le people out there who can advise me on tremors...
"I would probably emphasise the possibility of getting it treated, and the fact that although she is living with it fine at the moment, there may be moments in the future when she wants to do something that the tremor could stop her from doing".
"Also sometimes people can get the wrong idea about you if you're very shaky, and think you are nervous when you're not, so it's nice, again, to have the option to minimise it when you want to make a particular impression."
Both these angles might work! DD is a bit inclined to become negative under pressure,doesn't drive at the moment,and doesn't want to learn having been convinced by school safety campaigns that too much can go wrong... I am working on that too,via the "important life skill even if you aren't keen now" route (poor DD - but she doesn't want to leave home either,one guaranteed way of getting me off her back !!)
Thank you for taking the time to reply - I was hoping there would be someone out there with some experience to help clear my mind on it all!
Yes, it's a tricky one.
I would probably emphasise the possibility of getting it treated, and the fact that although she is living with it fine at the moment, there may be moments in the future when she wants to do something that the tremor could stop her from doing.
Does she drive? I would have struggled to do that without beta blockers. The stress of uni can often make it worse, too.

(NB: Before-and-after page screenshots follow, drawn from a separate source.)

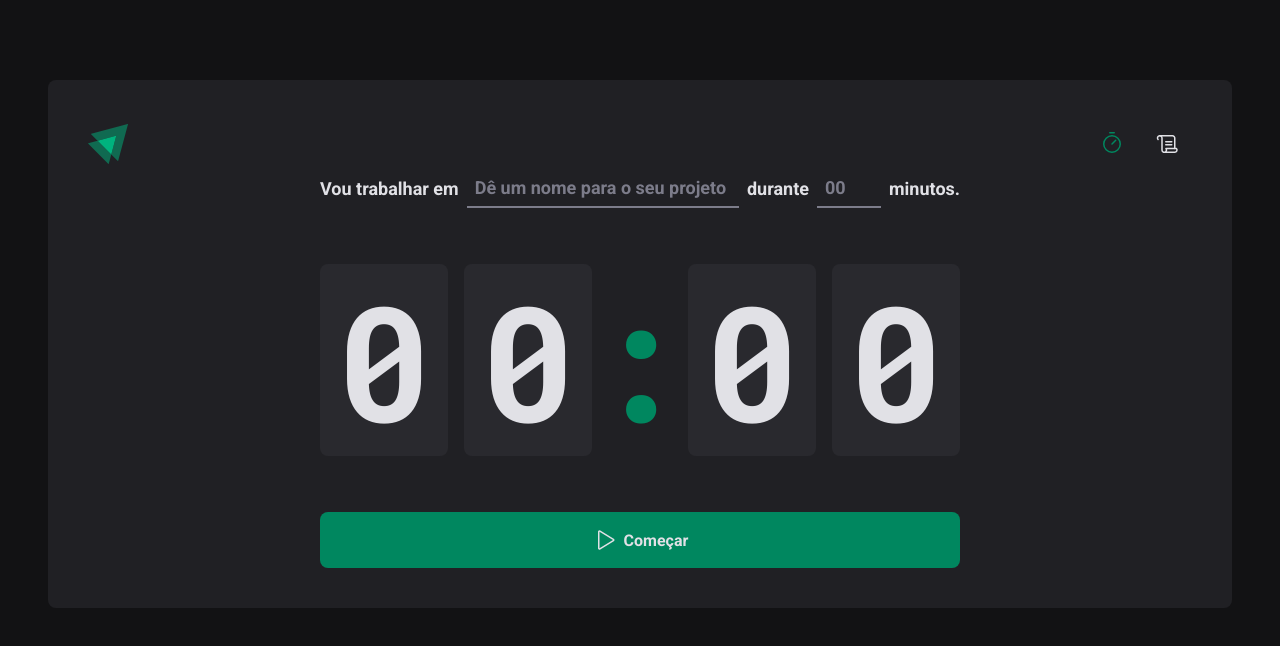
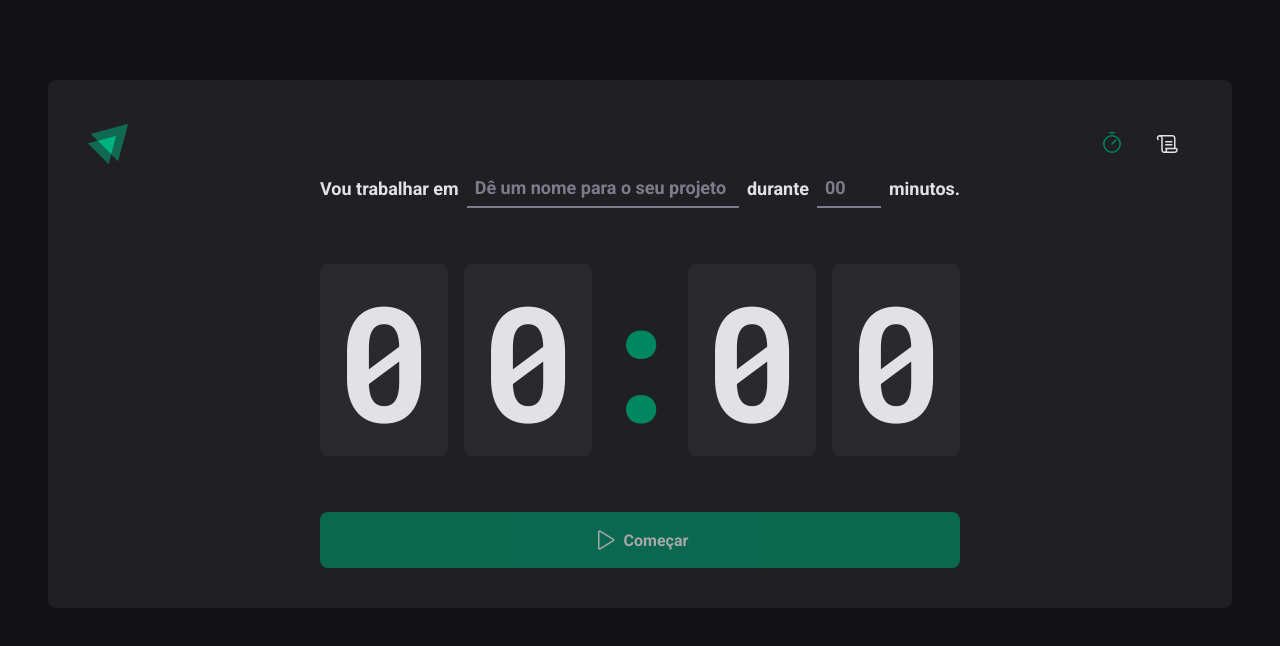
Before and after one commit to williamroger/ignite-reactjs-02-ignite-timer, a React (Vite) app: page / in a window 1280 px wide. Shown: the top 646 px of the page. Built offline with nearby package versions, Linux system fonts and the light colour scheme.

Commit message:
adicionado react hook form

```diff
--- a/package.json
+++ b/package.json
@@ -13,6 +13,7 @@
     "phosphor-react": "^1.4.1",
     "react": "^18.2.0",
     "react-dom": "^18.2.0",
+    "react-hook-form": "^7.45.4",
     "react-router-dom": "^6.14.2",
     "styled-components": "^6.0.4"
   },
--- a/src/pages/Home/index.tsx
+++ b/src/pages/Home/index.tsx
@@ -1,4 +1,6 @@
 import { Play } from "phosphor-react";
+import { useForm } from 'react-hook-form';
+
 import {
   CountdownContainer,
   FormContainer,
@@ -10,9 +12,18 @@
 } from "./styles";
 
 export function Home() {
+  const { register, handleSubmit, watch } = useForm();
+
+  function handleCreateNewCycle(data: any) {
+    console.log(data)
+  }
+
+  const task = watch('task');
+  const isSubmitDisabled = !task;
+
   return (
     <HomeContainer>
-      <form>
+      <form onSubmit={handleSubmit(handleCreateNewCycle)}>
         <FormContainer>
           <label htmlFor="task">Vou trabalhar em </label>
           <TaskInput
@@ -20,6 +31,7 @@
             id="task"
             list="task-suggestions"
             placeholder="Dê um nome para o seu projeto"
+            {...register('task')}
           />
           <datalist id="task-suggestions">
             <option value="Projeto 01" />
@@ -34,6 +46,7 @@
             step={5}
             min={5}
             max={60}
+            {...register('minutesAmount', { valueAsNumber: true })}
           />
 
           <span>minutos.</span>
@@ -47,7 +60,7 @@
           <span>0</span>
         </CountdownContainer>
 
-        <StartCountdownButton type="submit">
+        <StartCountdownButton disabled={isSubmitDisabled} type="submit">
           <Play size={24} />
           Começar
         </StartCountdownButton>
```
Also changed, not shown: 1 other file (tests, documents, lock files or other folders).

Mine is worsened by stuff like lack of sleep, nerves, hangovers, too much coffee - stuff that makes normal people shake but it makes me shake a ridiculous amount. It's not much fun to be struggling to write an essay against the clock and be slowed down by being too shaky to type fast, or be about to go off for a night out and unable to get your number into the cash machine
because you haven't recovered from your hangover from the night before.
If she is likely to go off to uni next year you could emphasise that she is likely to encounter some of these situations and it would be good to have all the medical stuff sorted before she goes. Also sometimes people can get the wrong idea about you if you're very shaky, and think you are nervous when you're not, so it's nice, again, to have the option to minimise it when you want to make a particular impression.
I was told by one particularly lovely neurologist that it is fine to medicate as and when you need it if you are just using beta blockers for tremor, so it's not an all or nothing thing: having been prescribed them you are under no obligation to take them.
I'm not saying she must get them so much as that you might be able to use that as a way to get her to the doc without frightening her.
Thank you,Tunip - that is really helpful.Your 3rd paragraph is pretty much what I was thinking,but I was reluctant to push her too much,partly because I'm worried if I emphasise the "it could be something that needs treatment" aspect too much she will go into meltdown...but still not go to the doctor.
I'll have to think about the best way to approach this!
I am not medically qualified but I have essential tremor and have had for a long time; it started in my teens.
And yes, she should see someone. It is most likely just 'essential' tremor like mine (ie it's just there, no particular reason) but tremor can also be a symptom for various bad things so it ought to be checked out. On the plus side, essential tremor can be controlled effectively with beta blockers. If that is what she's got, I would personally advise her to give them a go and see if she prefers life without her tremor. She may decide she'd rather live with the tremor than bother to take the pills, but at least that way she will have the option.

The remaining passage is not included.